It was a windy, but bright, April 1 this year. I was on a trail at Ryerson Woods with a group of volunteers. Most of our heads were focused downward, inspecting the minutiae of a bloodroot bloom. Then, someone shouted, “EAGLES!” I truly thought the next thing shouted would be “APRIL FOOLS’!” but when we snapped our heads skyward, we saw two ivory-headed eagles swooping back and forth above the trees. No joke!

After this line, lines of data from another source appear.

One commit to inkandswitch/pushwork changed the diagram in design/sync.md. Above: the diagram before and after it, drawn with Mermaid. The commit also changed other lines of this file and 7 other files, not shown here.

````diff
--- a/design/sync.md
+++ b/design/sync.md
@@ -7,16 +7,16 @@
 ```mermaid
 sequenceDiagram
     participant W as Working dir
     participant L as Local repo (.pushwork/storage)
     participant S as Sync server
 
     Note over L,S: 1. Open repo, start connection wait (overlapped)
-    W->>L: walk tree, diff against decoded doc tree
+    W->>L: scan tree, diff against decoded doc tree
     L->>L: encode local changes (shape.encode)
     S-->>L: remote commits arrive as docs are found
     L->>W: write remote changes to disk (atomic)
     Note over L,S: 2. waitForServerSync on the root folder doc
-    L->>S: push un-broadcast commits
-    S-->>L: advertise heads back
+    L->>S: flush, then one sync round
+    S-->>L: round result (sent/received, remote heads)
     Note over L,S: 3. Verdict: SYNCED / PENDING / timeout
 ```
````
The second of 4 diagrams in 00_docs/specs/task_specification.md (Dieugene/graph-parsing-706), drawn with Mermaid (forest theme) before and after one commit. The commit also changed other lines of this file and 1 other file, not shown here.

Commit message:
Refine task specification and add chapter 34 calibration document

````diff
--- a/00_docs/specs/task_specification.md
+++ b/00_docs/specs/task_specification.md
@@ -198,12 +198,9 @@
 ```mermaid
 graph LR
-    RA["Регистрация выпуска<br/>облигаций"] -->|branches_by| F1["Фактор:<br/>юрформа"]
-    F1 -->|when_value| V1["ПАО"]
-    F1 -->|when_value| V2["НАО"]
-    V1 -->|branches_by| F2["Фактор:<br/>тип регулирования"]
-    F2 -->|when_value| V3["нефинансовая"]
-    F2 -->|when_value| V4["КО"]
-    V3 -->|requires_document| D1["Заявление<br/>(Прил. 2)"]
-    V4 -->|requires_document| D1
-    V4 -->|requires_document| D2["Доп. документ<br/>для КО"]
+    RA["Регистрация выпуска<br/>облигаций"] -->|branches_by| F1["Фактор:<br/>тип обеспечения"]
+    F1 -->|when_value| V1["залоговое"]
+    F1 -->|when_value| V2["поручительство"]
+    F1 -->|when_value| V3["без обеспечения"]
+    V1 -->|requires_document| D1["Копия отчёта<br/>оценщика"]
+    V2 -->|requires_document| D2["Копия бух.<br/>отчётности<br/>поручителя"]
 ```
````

I’ve spent the past few weeks scooping nets into the pond at Captain Daniel Wright Woods with 4th – 7th grade students, studying what is lurking along the mucky bottom during a Pond Study program. Before the group spreads out along the shoreline, I show the students examples of animals that make their home in the pond. By far, the item that elicits the biggest reaction is a snapping turtle shell that is the size of a dinner plate. Hands shoot up in the air, and everyone has a story about an encounter with this hulking reptile—from witnessing a female digging a nest in a backyard garden to being stopped in a traffic jam caused by a turtle crossing the road. Continue reading →